2018 in the rear view mirror
One of the innumerable reasons I love Ravelry is that it gives me a way to keep track of project details—what, when, how much yarn, for who, and because I have access to that data set, I can look back on the year to look for trends, look for gaps, and imagine what direction I want to take in the new year.
Here’s what 2018 looked like:
11 adult sweaters
5 kids’ sweaters
3 adult vests
2 kids’ dresses
1 pair socks
1 pair mitts
Of the 43 items, all but the throw were started and finished this year. (The throw was started in August of 2014, bringing down the overall average completion time by juuuuuust a little!) (Looking at my phone photos, it looks like there were a few projects I missed logging; further sleuthing may be needed.)
In the shop, we brought in Berroco, Blue Sky Fibers, Knitted Wit, Knitterly Things, and Earl Grey Fiber Arts, along with many new yarns from companies we were already working with.
And we held 22 project classes, in addition to weekly Beginning Knitting sessions, twice-weekly Social Stitching, and a number of informal knitalongs.
All in all, a good year of stitching with great fibers and good friends!
Just a pile of Malabrigo. (Mostly the super squishy Worsted, with a little bit of Lace and Caracol.) Some Rios and Rasta (plus a little more worsted) are on the way.
Sirdar makes some of the nicest easy-care baby yarns out there, and we just received Crofter DK, Rascal, and some solid Snuggly in the sport/DK range, along with Baby Blossom DK, and Baby Blossom Chunky (including several colors that don’t feature pink in the self-patterning “flower” portion). Sirdar is also the distributor for West Yorkshire Spinners, so we also restocked a few colors of The Croft (a great speckled worsted weight sweater yarn) and the two Christmas colors of their self-patterning sock yarn (Holly Berry, and Fairy Lights).
One of my core beliefs is that we are all connected.
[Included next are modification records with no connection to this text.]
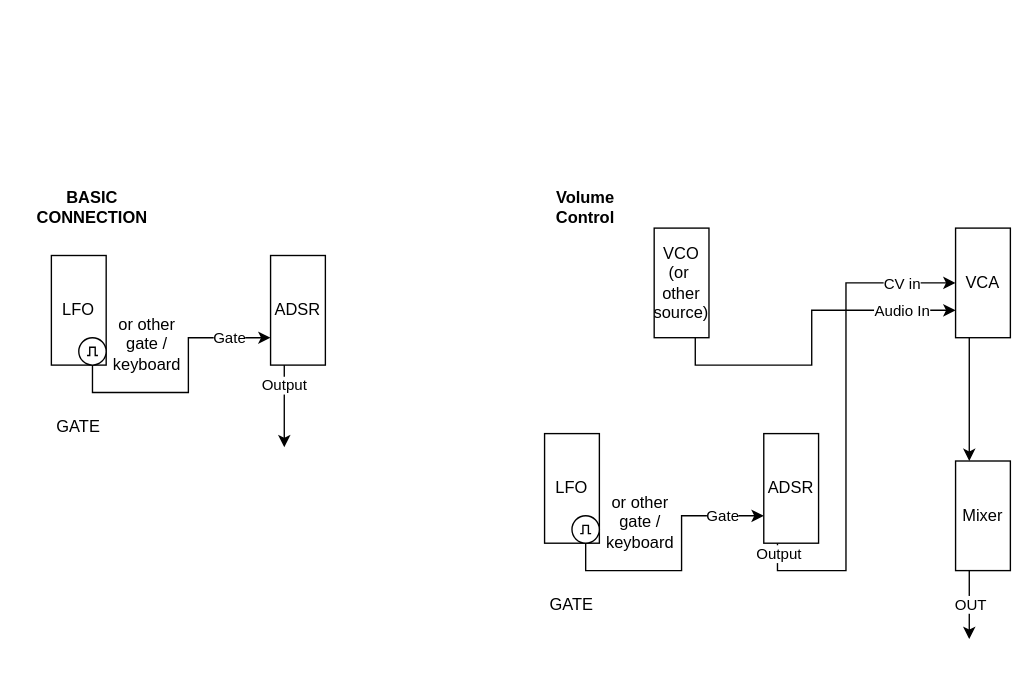
SEM-Mozarteum/sem-meko keeps this draw.io diagram as 05-Analog-Synthesis/03-ADSR/ADSR.drawio. Above is the earlier version. Source tidied: cells renumbered, new cells numbered last; positions are measured from the earlier drawing's top-left corner, leaving out a move shared by most shapes. Both pictures are drawn from the tidied source at 137%, with x=0, y=0 at pixel (37, 186).
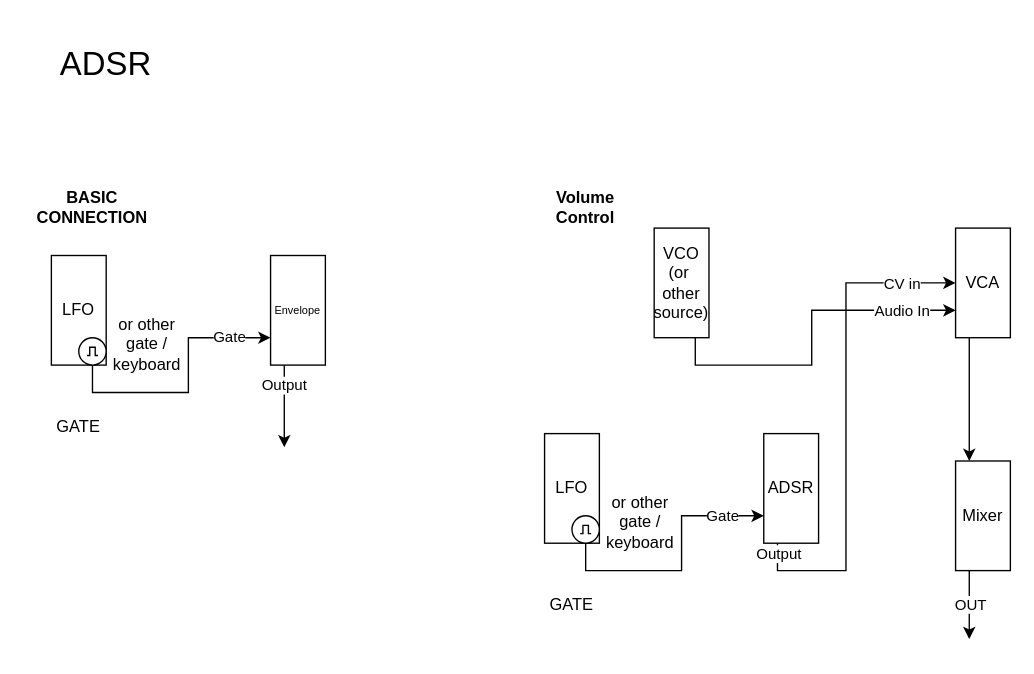
The same page after the edit.

The edit, as a diff of the source:
```diff
@@
-    <mxCell id="8" value="ADSR" style="rounded=0;whiteSpace=wrap;html=1;direction=south;" parent="1" vertex="1">
+    <mxCell id="8" value="Envelope" style="rounded=0;whiteSpace=wrap;html=1;direction=south;fontSize=8;" parent="1" vertex="1">
       <mxGeometry x="170" y="50" width="40" height="80" as="geometry" />
     </mxCell>
@@
+    <mxCell id="31" value="ADSR" style="text;html=1;whiteSpace=wrap;strokeColor=none;fillColor=none;align=center;verticalAlign=middle;rounded=0;fontSize=24;" parent="1" vertex="1">
+      <mxGeometry x="-10" y="-119" width="120" height="60" as="geometry" />
+    </mxCell>
```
This takes so many different forms, and part of my experience as a shop owner is being part of a community of store owners who only rarely get to meet face-to-face—maybe at a trade show, perhaps on a stolen vacation, occasionally after retirement. We form real friendships, celebrate one another’s successes, brainstorm about tough problems, and extend a hand when someone needs encouragement.
A few days ago, Lisa, of One City Market in Rogersville, Missouri, shared some thoughts on New Year’s “yarn diets” on her shop’s Facebook page. She spoke to the effects of those sentiments on shop owners, but also had some thoughtful ideas about the role of shops in creating community, and about how craft is an expression of a joyful life. Responses to her post were generous and open-hearted, and customers who came into her shop the following day hatched the #loveyourLYS2019 hashtag.
Read Lisa’s post here, and if you spot the hashtag online—on Facebook, Instagram, or Twitter, now you’ll know how it started.
Now, let’s get to making stuff!
Black Tea Mitts
Earlier in the fall, I made Thea Colman’s Black Tea hat for my son’s friend, and I wanted to make coordinating mitts as a holiday gift. Since a pattern doesn’t exist from Thea’s own pen, I used the World’s Simplest Mitten pattern (which we’ll be using in the Magic Loop class in January), and incorporated the smaller cable from the hat pattern. One of my favorite things about a great, basic multi-gauge pattern is how it allows for variation, without having to start from scratch every time.
Yukon Campfire Hat
I often knit a new hat for my spouse, right under his nose. Our schedules are so different at the moment that keeping this project secret required very little effort. For the Yukon Campfire Hat (one of our gift patterns from Plaid Friday), I used the leftovers from my Fernet Branca sweater. While he claims to like it, he’s not the most cooperative photo subject….